The 19th game in a series stretching back to 1994 Need For Speed: The Run follows Jack Rourke in an illegal race across the US for a $25 million purse. Developer BlackBox have had an on-again off-again relationship with NFS but they've been given control once again and they've pulled out all the stops to try and keep it.
The story begins with Jack waking up in a car compactor as the Mob try to kill him over unpaid gambling debts. Don't ask me why they didn't just shoot him, maybe they thought it wasn't super villainy enough, but you escape and are offered a chance to take part in a cross country race, in exchange for 10% of the purse if you win. There's nothing wrong with the setup but the execution could be a lot better. Each character has their background laid out plain as day in a short text blurb, and you encounter various rivals on the road that could easily be fleshed out into colourful and interesting people that you encounter along this epic journey, but each one of them takes up so little of the game that they fade into the background.
Controls are near perfect, the game has the sense to copy the driving controls of basically every driving game on the market and the cars that should be responsive but slow are quick on the turns but weak flat out, while the faster cars certainly catch up to other drivers quickly but steer like broken trollies. There's options to change cars mid-stage and depending on the road there is a definite advantage to picking the right car, but most of the time and midway between power and control and a little bit of care will see you through.
While the controls are top notch some of the Gameplay decisions are just bizarre. The game just flat out cheats sometimes. You can close a 3 second gap on a car with ease but start to get close or actually overtake and the AI gets upset and cranks up the difficulty, until you get about a half second past when it just gives up and you open up a huge lead. The absolute worst moment I saw was as I was about to overtake, the game generated an oncoming van on a previously empty road, and that was the end of the race for me. Each race is tense but the stages are far too small, this game is meant to be about a cross-country race across the USA but most races are only a few miles long.
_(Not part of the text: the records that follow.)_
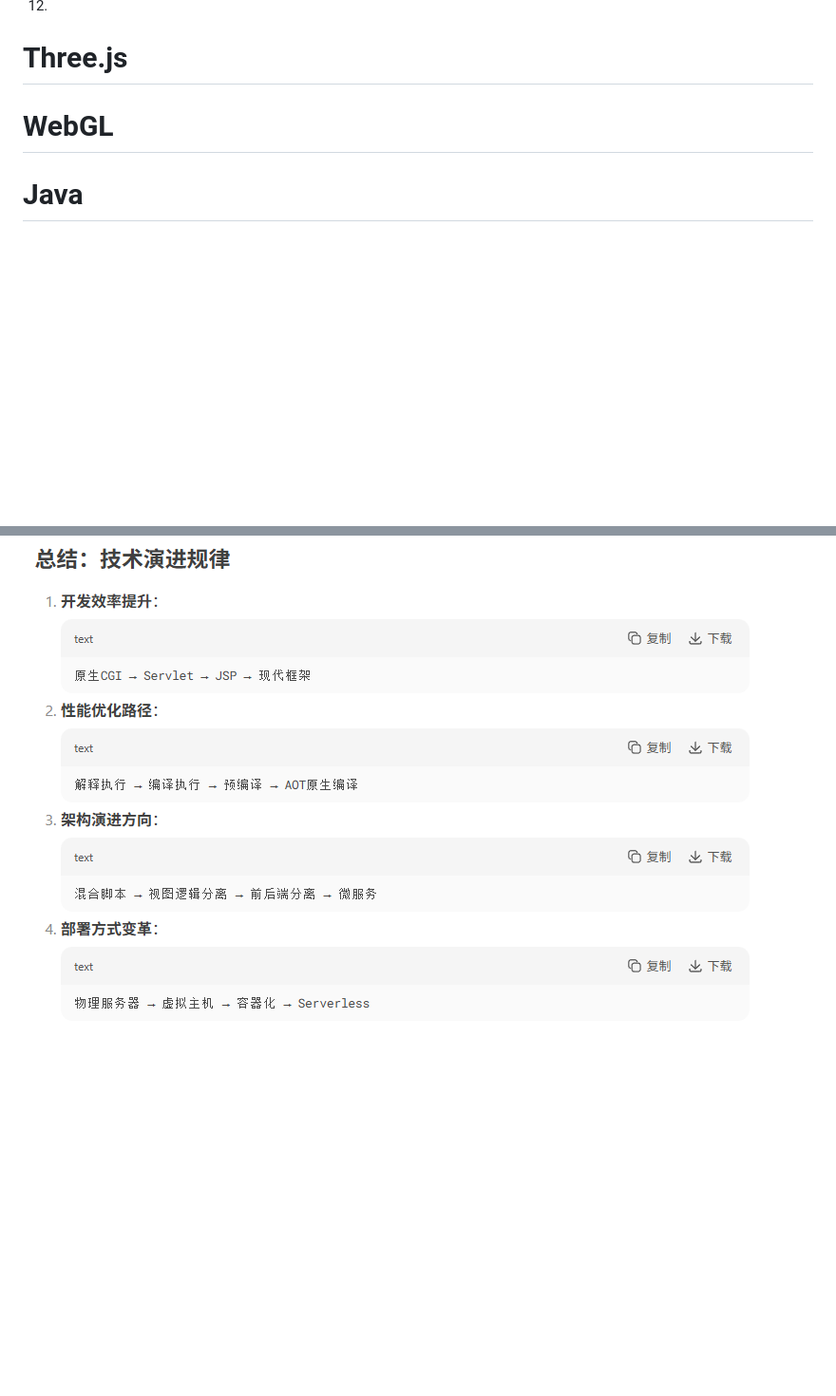
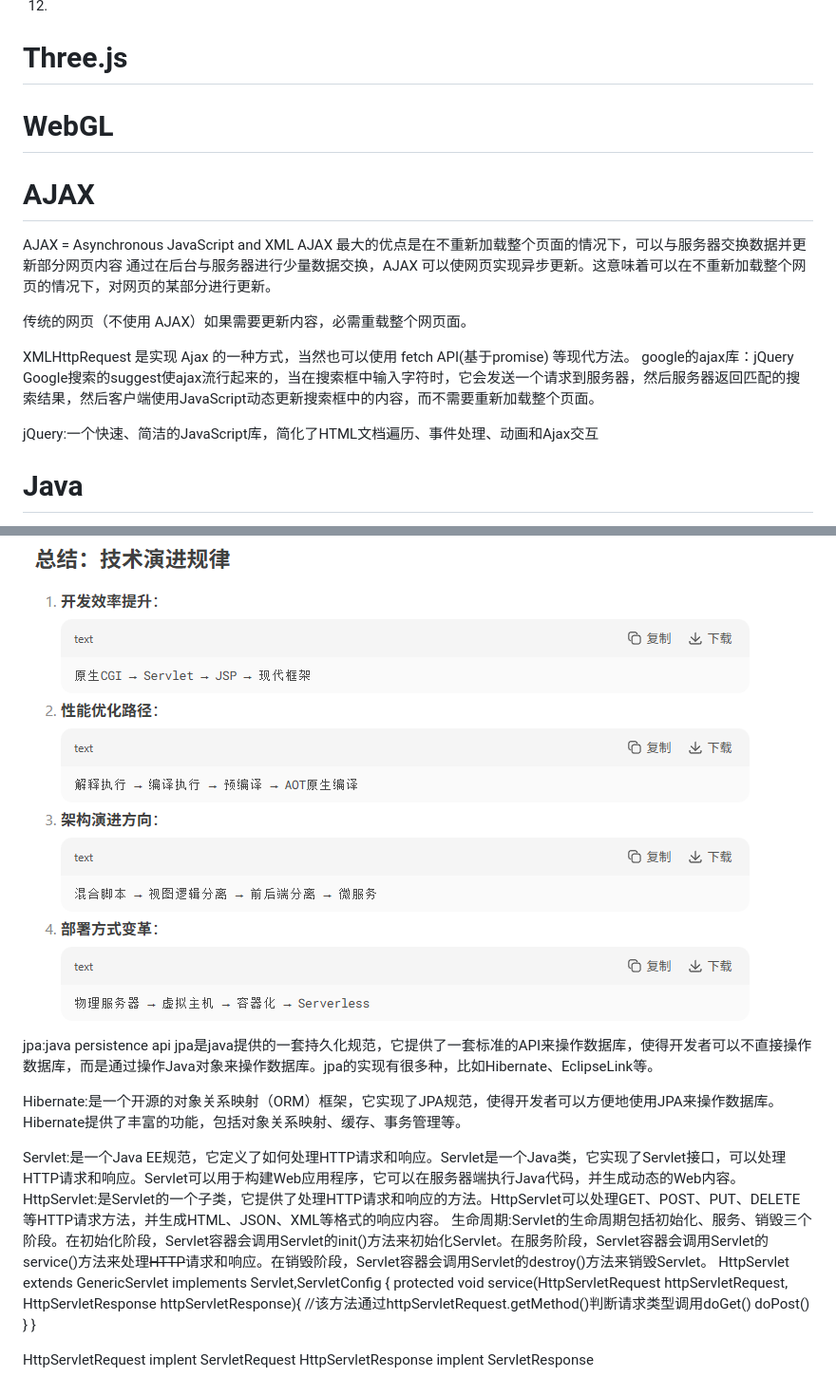
Before and after one commit to lingwei5/web_programming, a Markdown page: WebProgramming.md, 2 parts joined by grey strips. Shown: that part at 95% size. GitHub-like rendering; blank space fills up the shorter version.

```diff
--- a/WebProgramming.md
+++ b/WebProgramming.md
@@ -117,6 +144,19 @@ https://www.runoob.com/cssref/css-selectors.html
 # Three.js
 # WebGL
 
+# AJAX
+AJAX = Asynchronous JavaScript and XML
+AJAX 最大的优点是在不重新加载整个页面的情况下，可以与服务器交换数据并更新部分网页内容
+通过在后台与服务器进行少量数据交换，AJAX 可以使网页实现异步更新。这意味着可以在不重新加载整个网页的情况下，对网页的某部分进行更新。
+
+传统的网页（不使用 AJAX）如果需要更新内容，必需重载整个网页面。
+
+XMLHttpRequest 是实现 Ajax 的一种方式，当然也可以使用 fetch API(基于promise) 等现代方法。
+google的ajax库：jQuery
+Google搜索的suggest使ajax流行起来的，当在搜索框中输入字符时，它会发送一个请求到服务器，然后服务器返回匹配的搜索结果，然后客户端使用JavaScript动态更新搜索框中的内容，而不需要重新加载整个页面。
+
+jQuery:一个快速、简洁的JavaScript库，简化了HTML文档遍历、事件处理、动画和Ajax交互
+
 # Java
 package com.example.demo;//包声明，就是个命名空间，防止命名冲突，包名一般用小写字母，一般约定就是xxx.java的文件路径
 import 的原理是编译时解析，导出引用或者地址
@@ -222,3 +263,22 @@ web技术演进
 ![alt text](<jsp到spring boot.svg>)
 
 ![alt text](技术演进规律.png)
+
+jpa:java persistence api
+jpa是java提供的一套持久化规范，它提供了一套标准的API来操作数据库，使得开发者可以不直接操作数据库，而是通过操作Java对象来操作数据库。jpa的实现有很多种，比如Hibernate、EclipseLink等。
+
+Hibernate:是一个开源的对象关系映射（ORM）框架，它实现了JPA规范，使得开发者可以方便地使用JPA来操作数据库。Hibernate提供了丰富的功能，包括对象关系映射、缓存、事务管理等。
+
+Servlet:是一个Java EE规范，它定义了如何处理HTTP请求和响应。Servlet是一个Java类，它实现了Servlet接口，可以处理HTTP请求和响应。Servlet可以用于构建Web应用程序，它可以在服务器端执行Java代码，并生成动态的Web内容。
+HttpServlet:是Servlet的一个子类，它提供了处理HTTP请求和响应的方法。HttpServlet可以处理GET、POST、PUT、DELETE等HTTP请求方法，并生成HTML、JSON、XML等格式的响应内容。
+生命周期:Servlet的生命周期包括初始化、服务、销毁三个阶段。在初始化阶段，Servlet容器会调用Servlet的init()方法来初始化Servlet。在服务阶段，Servlet容器会调用Servlet的service()方法来处理~~HTTP~~请求和响应。在销毁阶段，Servlet容器会调用Servlet的destroy()方法来销毁Servlet。
+HttpServlet extends GenericServlet implements Servlet,ServletConfig
+{
+	protected void service(HttpServletRequest httpServletRequest,
+                       HttpServletResponse httpServletResponse){
+        //该方法通过httpServletRequest.getMethod()判断请求类型调用doGet() doPost()
+   }
+}
+
+HttpServletRequest implent ServletRequest
+HttpServletResponse implent ServletResponse
```
Also changed, not shown: other parts of WebProgramming.md (+33 -5 lines), SpringMVC原理架构.png (added), Spring框架全家桶架构.png (added), Spring注解思维导图.png (added), web技术演进图.png (added).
Anyone of those races could've been combined together to make one longer, more enjoyable stage, with changing goals rather than the short runs, that are broken up by tedious loading screens that take far too long.
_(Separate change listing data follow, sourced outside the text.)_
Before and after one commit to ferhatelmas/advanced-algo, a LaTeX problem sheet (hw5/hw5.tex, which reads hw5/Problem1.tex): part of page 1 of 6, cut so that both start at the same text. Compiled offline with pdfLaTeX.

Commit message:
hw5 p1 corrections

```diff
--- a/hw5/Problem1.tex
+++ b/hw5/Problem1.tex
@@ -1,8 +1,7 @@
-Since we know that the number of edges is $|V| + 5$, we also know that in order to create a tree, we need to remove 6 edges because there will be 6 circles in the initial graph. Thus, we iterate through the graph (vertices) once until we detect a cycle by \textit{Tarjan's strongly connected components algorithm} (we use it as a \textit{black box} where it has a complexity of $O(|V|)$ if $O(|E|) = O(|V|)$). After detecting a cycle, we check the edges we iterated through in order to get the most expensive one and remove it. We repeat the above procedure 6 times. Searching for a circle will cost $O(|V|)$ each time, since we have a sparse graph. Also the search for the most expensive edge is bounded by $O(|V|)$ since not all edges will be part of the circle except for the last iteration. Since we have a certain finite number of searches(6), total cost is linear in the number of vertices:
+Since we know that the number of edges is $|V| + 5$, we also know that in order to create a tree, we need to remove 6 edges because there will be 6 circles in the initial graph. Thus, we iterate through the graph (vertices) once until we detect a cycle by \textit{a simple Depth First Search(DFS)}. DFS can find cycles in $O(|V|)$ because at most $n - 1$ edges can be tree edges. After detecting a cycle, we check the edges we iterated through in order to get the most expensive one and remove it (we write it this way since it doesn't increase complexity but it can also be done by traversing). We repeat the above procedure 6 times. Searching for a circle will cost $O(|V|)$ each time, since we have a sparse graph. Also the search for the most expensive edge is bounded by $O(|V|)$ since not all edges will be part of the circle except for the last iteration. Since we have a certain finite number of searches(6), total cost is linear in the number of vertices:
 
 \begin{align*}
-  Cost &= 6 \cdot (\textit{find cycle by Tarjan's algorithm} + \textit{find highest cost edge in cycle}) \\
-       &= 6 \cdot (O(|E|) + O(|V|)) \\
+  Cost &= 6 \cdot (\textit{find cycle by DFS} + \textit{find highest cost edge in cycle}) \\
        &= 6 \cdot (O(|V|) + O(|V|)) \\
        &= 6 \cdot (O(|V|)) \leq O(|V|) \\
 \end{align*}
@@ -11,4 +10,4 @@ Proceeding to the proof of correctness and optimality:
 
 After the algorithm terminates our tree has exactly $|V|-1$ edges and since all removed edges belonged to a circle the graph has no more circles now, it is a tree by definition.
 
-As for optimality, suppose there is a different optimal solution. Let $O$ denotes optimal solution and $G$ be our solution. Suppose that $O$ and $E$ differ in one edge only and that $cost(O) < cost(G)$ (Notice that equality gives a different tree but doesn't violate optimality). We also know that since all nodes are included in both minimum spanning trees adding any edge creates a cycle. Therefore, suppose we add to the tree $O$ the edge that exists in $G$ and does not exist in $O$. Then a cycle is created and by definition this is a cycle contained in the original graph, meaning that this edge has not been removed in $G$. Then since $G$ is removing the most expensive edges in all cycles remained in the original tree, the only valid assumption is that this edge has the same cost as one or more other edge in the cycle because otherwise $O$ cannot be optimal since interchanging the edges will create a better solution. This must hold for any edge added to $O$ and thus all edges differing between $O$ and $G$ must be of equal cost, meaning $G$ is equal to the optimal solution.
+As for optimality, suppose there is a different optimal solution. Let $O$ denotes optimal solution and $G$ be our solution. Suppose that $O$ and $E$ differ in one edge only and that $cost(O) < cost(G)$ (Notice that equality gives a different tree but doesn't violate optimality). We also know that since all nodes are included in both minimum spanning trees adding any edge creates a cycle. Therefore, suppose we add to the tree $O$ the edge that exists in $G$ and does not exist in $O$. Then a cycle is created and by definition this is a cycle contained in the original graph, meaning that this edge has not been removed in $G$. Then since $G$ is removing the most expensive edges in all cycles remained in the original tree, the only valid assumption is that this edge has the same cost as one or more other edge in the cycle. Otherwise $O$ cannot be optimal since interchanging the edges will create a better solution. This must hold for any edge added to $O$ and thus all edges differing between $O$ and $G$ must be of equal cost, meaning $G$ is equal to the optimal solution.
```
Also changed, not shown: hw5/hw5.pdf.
Speaking of the scenery, it's absolutely stunning for the brief seconds you can look at it. This is the first non-shooter to use the Frostbite 2 engine and the scenery and character models it can handle are incredible. It's let down by the camera angles, and there's no zoom that goes sufficiently far out that you really look around, so get used to the back of a car. The character models are fantastic but you don't see enough of them. Sam (voiced by Christina Hendricks) is a particular let down, she starts off as a friend and has the potential of a moral compass but then she hands you a tablet PC that is meant to be a setup for the mini-map. After an hour of Sam squawking down the phone at you to drive really fast, she devolves into your creepy cyber stalker.
In the end this is a shallow but solid game. It would actually improve if the story were just thrown out the window, not enough effort is put into it anyway. It looks great when you can see it, it controls well and the gameplay is never boring. It's worth a look just don't expect a masterpiece.
Replay Value: 2/5
Reviewed by: Tony O'Hare